March 04, 2008
programming and human factors
by Jeff Atwood
In November 2007 I called these three CAPTCHA implementations "unbreakable":
2008 is shaping up to be a very bad year indeed for CAPTCHAs:Which means I am now 0 for 3. Understand that I am no fan of CAPTCHA. I view them as a necessary and important evil, one of precious few things separating average internet users from a torrential deluge of email, comment, and forum spam.
So reading that the three best CAPTCHA implementations have been defeated sort of breaks my heart. Even what I consider to be the strongest, Google's implementation, fell hard:
On average, only 1 in every 5 CAPTCHA breaking requests are successfully including both algorithms used by the bot, approximating a success rate of 20%.A twenty percent success rate doesn't sound like much, but these spammers are harnessing networks of compromised PCs to send out thousands upon thousands of simultaenous sign-up requests to GMail, Hotmail, and Yahoo Mail from computers all over the world. Even a five percent success rate against a particular email service CAPTCHA would be cause for serious concern; with twenty percent success rate you might as well put a fork in that thing-- it's done.
In the meantime, CAPTCHA still serves a useful purpose-- speed bumps that prevent evil bots and the nefarious people who run them from completely overrunning the internet, as Gunter Ollman notes:
CAPTCHAs were a good idea, but frankly, in today's profit-motivated attack environment they have largely become irrelevant as a protection technology. Yes, the CAPTCHAs can be made stronger, but they are already too advanced for a large percentage of Internet users. Personally, I don't think it’s really worth strengthening the algorithms used to create more complex CAPTCHAs – instead, just deploy them as a small "speed-bump" to stop the script-kiddies and their unsophisticated automated attack tools. CAPTCHAs aren't the right tool for stopping today's commercially minded attackers.There's simply too much money to be made in email spam for the commercial CAPTCHA algorithms, regardless of how good they may be, to survive forever. How old is Google's CAPTCHA now? Two to three years old? In the short term, perhaps proliferation and evolution of many different CAPTCHA techniques is the most effective prevention. You should emulate the techniques from the most effective and human-readable industrial grade commercial CAPTCHA, but avoid copying them outright. Otherwise, when they're inevitably broken, you're broken too. CAPTCHA defeating tools are tailored to very specific inputs; if there's little to no monetary incentive, odds are nobody will bother to customize one for yours. My ridiculously simple "orange" comment form protection is ample evidence of that.
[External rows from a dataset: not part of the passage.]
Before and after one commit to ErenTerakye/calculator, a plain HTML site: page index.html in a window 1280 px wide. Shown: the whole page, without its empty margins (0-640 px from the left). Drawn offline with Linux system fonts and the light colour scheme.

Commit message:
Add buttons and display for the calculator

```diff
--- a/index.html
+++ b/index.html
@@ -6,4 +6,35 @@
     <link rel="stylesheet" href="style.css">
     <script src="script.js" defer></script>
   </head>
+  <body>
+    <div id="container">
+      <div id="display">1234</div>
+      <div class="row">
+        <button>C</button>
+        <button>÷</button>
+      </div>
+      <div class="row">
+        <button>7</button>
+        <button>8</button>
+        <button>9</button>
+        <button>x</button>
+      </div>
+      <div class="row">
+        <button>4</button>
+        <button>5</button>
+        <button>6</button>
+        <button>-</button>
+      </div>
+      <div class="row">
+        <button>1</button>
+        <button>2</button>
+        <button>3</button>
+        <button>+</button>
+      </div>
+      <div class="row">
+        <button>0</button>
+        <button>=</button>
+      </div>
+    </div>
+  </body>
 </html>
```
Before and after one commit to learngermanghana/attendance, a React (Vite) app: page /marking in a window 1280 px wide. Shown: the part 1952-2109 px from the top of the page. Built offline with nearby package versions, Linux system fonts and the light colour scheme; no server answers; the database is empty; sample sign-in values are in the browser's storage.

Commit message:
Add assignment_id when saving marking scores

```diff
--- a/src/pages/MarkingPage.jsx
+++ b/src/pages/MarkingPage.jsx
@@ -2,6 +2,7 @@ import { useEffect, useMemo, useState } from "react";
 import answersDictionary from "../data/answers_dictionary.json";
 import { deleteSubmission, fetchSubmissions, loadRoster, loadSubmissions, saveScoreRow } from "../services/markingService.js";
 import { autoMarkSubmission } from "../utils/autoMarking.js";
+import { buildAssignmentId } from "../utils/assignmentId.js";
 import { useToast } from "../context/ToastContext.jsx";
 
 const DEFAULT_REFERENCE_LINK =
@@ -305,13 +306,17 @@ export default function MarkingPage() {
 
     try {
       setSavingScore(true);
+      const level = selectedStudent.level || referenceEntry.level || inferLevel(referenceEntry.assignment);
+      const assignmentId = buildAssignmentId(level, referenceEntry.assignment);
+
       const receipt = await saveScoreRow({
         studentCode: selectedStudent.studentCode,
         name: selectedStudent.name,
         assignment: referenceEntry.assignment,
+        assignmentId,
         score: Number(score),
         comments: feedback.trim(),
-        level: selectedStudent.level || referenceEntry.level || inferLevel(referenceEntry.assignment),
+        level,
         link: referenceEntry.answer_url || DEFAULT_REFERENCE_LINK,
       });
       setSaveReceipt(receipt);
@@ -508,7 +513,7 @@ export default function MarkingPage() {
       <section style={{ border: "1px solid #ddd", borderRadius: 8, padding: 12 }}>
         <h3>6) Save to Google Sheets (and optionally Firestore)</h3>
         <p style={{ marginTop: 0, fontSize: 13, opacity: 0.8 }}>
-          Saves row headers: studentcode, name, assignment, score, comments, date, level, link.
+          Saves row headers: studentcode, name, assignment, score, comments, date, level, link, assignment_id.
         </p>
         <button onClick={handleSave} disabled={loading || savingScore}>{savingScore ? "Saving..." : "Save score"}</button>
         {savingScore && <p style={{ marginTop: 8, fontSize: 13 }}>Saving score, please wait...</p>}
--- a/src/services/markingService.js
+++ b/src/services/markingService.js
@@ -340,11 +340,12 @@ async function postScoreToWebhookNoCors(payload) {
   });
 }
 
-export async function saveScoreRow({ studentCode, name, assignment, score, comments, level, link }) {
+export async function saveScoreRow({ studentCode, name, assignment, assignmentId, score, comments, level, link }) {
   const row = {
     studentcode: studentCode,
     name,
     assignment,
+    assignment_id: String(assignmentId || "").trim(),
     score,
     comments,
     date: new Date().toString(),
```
Beyond diversification, the deeper question remains: how do we tell automated bots from people-- without alienating our users in the process? How can we build a next generation CAPTCHA that's less vulnerable to attack?
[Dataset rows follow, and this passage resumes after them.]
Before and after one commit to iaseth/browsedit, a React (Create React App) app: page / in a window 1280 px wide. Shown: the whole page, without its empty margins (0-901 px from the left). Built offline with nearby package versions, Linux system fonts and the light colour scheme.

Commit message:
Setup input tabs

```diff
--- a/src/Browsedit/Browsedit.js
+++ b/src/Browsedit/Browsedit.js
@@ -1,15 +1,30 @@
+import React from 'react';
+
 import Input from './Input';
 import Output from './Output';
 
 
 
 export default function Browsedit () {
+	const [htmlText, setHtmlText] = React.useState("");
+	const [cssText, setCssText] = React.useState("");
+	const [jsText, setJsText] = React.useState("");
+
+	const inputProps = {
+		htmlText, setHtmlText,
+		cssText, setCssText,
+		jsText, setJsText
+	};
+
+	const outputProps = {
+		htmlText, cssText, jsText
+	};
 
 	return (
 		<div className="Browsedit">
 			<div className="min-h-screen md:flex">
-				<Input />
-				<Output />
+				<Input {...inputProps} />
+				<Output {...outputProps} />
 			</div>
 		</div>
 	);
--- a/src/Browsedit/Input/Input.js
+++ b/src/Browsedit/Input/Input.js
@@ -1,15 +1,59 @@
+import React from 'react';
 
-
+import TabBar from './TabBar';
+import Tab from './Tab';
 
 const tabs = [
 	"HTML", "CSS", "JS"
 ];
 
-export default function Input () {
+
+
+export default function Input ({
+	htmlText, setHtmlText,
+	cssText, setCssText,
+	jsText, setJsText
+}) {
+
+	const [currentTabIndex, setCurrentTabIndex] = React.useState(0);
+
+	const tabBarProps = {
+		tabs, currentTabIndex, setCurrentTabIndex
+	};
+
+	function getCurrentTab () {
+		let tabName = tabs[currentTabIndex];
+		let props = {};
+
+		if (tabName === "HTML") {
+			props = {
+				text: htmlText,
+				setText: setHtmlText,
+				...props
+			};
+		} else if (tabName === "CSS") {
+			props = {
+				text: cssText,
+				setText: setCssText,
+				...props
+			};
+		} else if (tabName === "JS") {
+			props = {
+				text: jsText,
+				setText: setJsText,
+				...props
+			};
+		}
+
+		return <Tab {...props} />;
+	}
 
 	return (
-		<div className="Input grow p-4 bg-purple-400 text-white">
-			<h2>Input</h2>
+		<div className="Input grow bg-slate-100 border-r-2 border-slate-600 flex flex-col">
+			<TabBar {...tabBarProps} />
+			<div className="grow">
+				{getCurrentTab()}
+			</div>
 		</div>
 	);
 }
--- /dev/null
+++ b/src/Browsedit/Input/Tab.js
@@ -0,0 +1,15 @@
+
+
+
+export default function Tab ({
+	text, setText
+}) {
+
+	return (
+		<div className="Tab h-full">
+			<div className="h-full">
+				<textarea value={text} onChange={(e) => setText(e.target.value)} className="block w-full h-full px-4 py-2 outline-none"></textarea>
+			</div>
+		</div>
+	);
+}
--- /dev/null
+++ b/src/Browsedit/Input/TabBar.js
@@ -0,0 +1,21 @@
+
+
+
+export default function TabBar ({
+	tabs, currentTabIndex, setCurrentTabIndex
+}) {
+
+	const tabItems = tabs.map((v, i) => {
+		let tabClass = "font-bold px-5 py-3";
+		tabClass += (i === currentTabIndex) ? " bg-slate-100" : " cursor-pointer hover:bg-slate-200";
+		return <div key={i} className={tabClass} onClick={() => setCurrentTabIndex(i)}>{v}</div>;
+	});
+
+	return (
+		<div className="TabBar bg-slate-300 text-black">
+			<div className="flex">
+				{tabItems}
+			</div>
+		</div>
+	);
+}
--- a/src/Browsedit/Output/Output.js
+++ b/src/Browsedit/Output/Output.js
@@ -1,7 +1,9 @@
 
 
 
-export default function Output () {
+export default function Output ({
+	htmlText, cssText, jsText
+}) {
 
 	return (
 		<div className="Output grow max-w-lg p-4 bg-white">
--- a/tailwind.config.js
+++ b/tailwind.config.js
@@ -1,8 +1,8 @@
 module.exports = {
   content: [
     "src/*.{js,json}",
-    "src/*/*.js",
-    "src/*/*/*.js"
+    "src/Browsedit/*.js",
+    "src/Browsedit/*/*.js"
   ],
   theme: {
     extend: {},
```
Here's some food for thought:At some point, unfortunately, CAPTCHA devolves from a simple human reading test into an intelligence test or an acuity test. Depending on how invasive you want to be, you'll eventually be forced to move to two-factor authentication, like sending a text message to someone's cell phone with a temporary key.
I don't have the all answers, but one thing is for sure: I hate spammers. As fellow spam-hating internet users we all have a vested interest in seeing CAPTCHA techniques evolve to defeat spammers.